  • In the case of investigations by the Ministry of Health (MOH) for potential breaches, licensees must provide a timely response, typically within five working days from the receipt of a query or notice.

Monitoring and Enforcement

  • The MOH actively monitors healthcare advertising to identify and rectify any breaches of the regulations.
  • Licensees found to be in violation may be subjected to penalties, which could include fines, mandatory corrections to the advertisement, or in severe cases, suspension or revocation of the license to operate.

Rectification of Non-compliant Advertisements

  • Upon identification of a non-compliant advertisement, licensees are obliged to take all reasonable steps to rectify or withdraw the advertisement promptly.
  • The Director of Medical Services may order the alteration, withdrawal, or discontinuation of an advertisement following an inquiry into the matter.

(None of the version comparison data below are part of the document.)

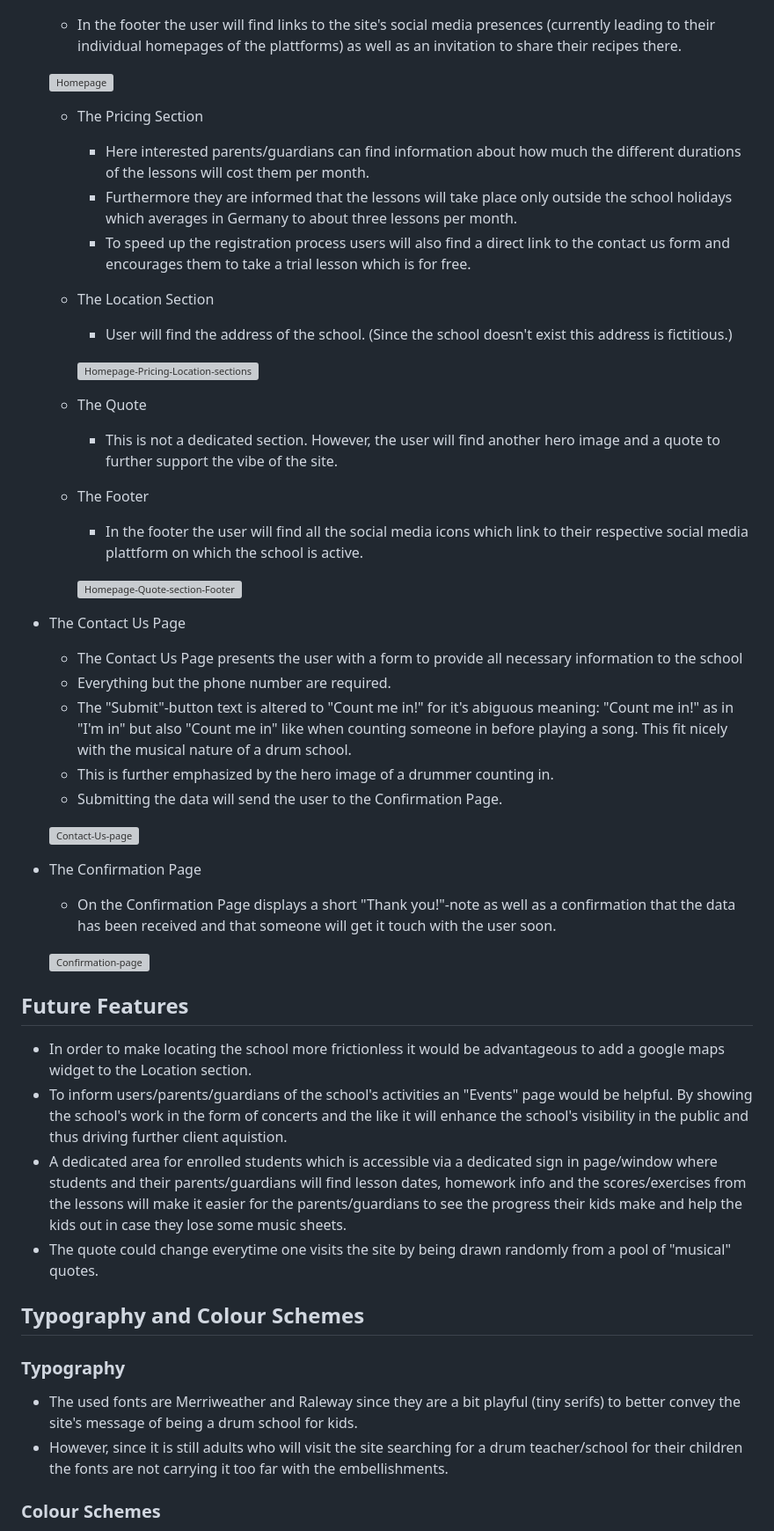
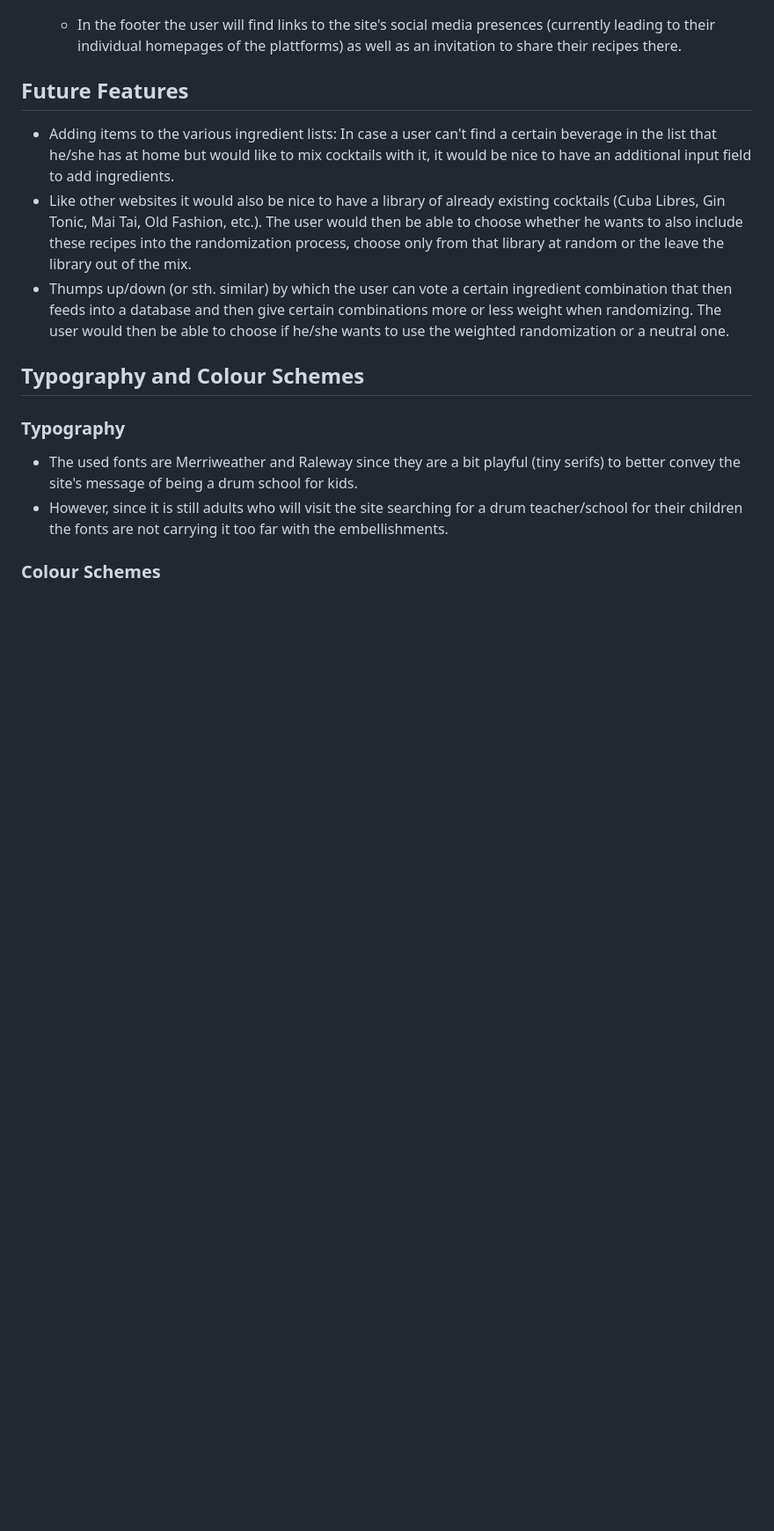
Before and after one commit to Markus-Hefner/Portfolio-Project-2-Cocktail-Casino, a Markdown page: README.md, the part around the change. Shown: that part at 88% size. Rendered like a GitHub page; blank space fills up the shorter version; grey boxes are pictures that could not be loaded.

Commit message:
Add Future Features to readme file

```diff
--- a/README.md
+++ b/README.md
@@ -69,53 +69,11 @@ Nonetheless this limitations still allow for a variety of drinks that the user w
 
     - In the footer the user will find links to the site's social media presences (currently leading to their individual homepages of the plattforms) as well as an invitation to share their recipes there.
 
-
-
-    ![Homepage](readmedocs/Homepage.png "Homepage")
-
-
-  - The Pricing Section
-    - Here interested parents/guardians can find information about how much the different durations of the lessons will cost them per month.
-    - Furthermore they are informed that the lessons will take place only outside the school holidays which averages in Germany to about three lessons per month.
-    - To speed up the registration process users will also find a direct link to the contact us form and encourages them to take a trial lesson which is for free.
-
-  - The Location Section
-    - User will find the address of the school. (Since the school doesn't exist this address is fictitious.)
-
-    ![Homepage-Pricing-Location-sections](readmedocs/Homepage-Pricing-Location-sections.png "Homepage with Pricing and Location sections")
-
-
-  - The Quote
-    - This is not a dedicated section. However, the user will find another hero image and a quote to further support the vibe of the site.
-
-  - The Footer
-    - In the footer the user will find all the social media icons which link to their respective social media plattform on which the school is active.
-
-    ![Homepage-Quote-section-Footer](readmedocs/Homepage-Quote-section-Footer.png "Homepage Quote section and Footer")
-
-
-- The Contact Us Page
-  - The Contact Us Page presents the user with a form to provide all necessary information to the school
-  - Everything but the phone number are required.
-  - The "Submit"-button text is altered to "Count me in!" for it's abiguous meaning: "Count me in!" as in "I'm in" but also "Count me in" like when counting someone in before playing a song. This fit nicely with the musical nature of a drum school.
-  - This is further emphasized by the hero image of a drummer counting in.
-  - Submitting the data will send the user to the Confirmation Page.
-
-  ![Contact-Us-page](readmedocs/Contact-Us-page.png "Contact Us page")
-
-
-- The Confirmation Page
-  - On the Confirmation Page displays a short "Thank you!"-note as well as a confirmation that the data has been received and that someone will get it touch with the user soon.
-
-  ![Confirmation-page](readmedocs/Confirmation-page.png "Confirmation page")
-
-
 ## Future Features
 
-- In order to make locating the school more frictionless it would be advantageous to add a google maps widget to the Location section.
-- To inform users/parents/guardians of the school's activities an "Events" page would be helpful. By showing the school's work in the form of concerts and the like it will enhance the school's visibility in the public and thus driving further client aquistion.
-- A dedicated area for enrolled students which is accessible via a dedicated sign in page/window where students and their parents/guardians will find lesson dates, homework info and the scores/exercises from the lessons will make it easier for the parents/guardians to see the progress their kids make and help the kids out in case they lose some music sheets.
-- The quote could change everytime one visits the site by being drawn randomly from a pool of "musical" quotes.
+- Adding items to the various ingredient lists: In case a user can't find a certain beverage in the list that he/she has at home but would like to mix cocktails with it, it would be nice to have an additional input field to add ingredients.
+- Like other websites it would also be nice to have a library of already existing cocktails (Cuba Libres, Gin Tonic, Mai Tai, Old Fashion, etc.). The user would then be able to choose whether he wants to also include these recipes into the randomization process, choose only from that library at random or the leave the library out of the mix.
+- Thumps up/down (or sth. similar) by which the user can vote a certain ingredient combination that then feeds into a database and then give certain combinations more or less weight when randomizing. The user would then be able to choose if he/she wants to use the weighted randomization or a neutral one.
 
 ## Typography and Colour Schemes
 
```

Use of Decision Trees and Guidance

  • To assist healthcare institutions in determining compliance with the Advertisement Regulations, decision trees and other guidance materials are provided. These tools help licensees assess their advertisements against the regulatory requirements.

Engagement with Professional Advice

  • Licensees are encouraged to seek legal or professional advice to ensure their advertising practices are fully compliant with the regulations.
  • Regular training and familiarization with the Advertisement Regulations are recommended for all healthcare providers involved in advertising and marketing activities.

Our Thoughts

If your healthcare institution is looking to get ahead in this dynamic environment, partnering with a high-performing healthcare marketing agency in Singapore offers a strategic advantage. A specialized agency will be able to leverage existing data and expertise while navigating the complexities of PHMC regulations and maintaining compliance. Speak to us to learn more!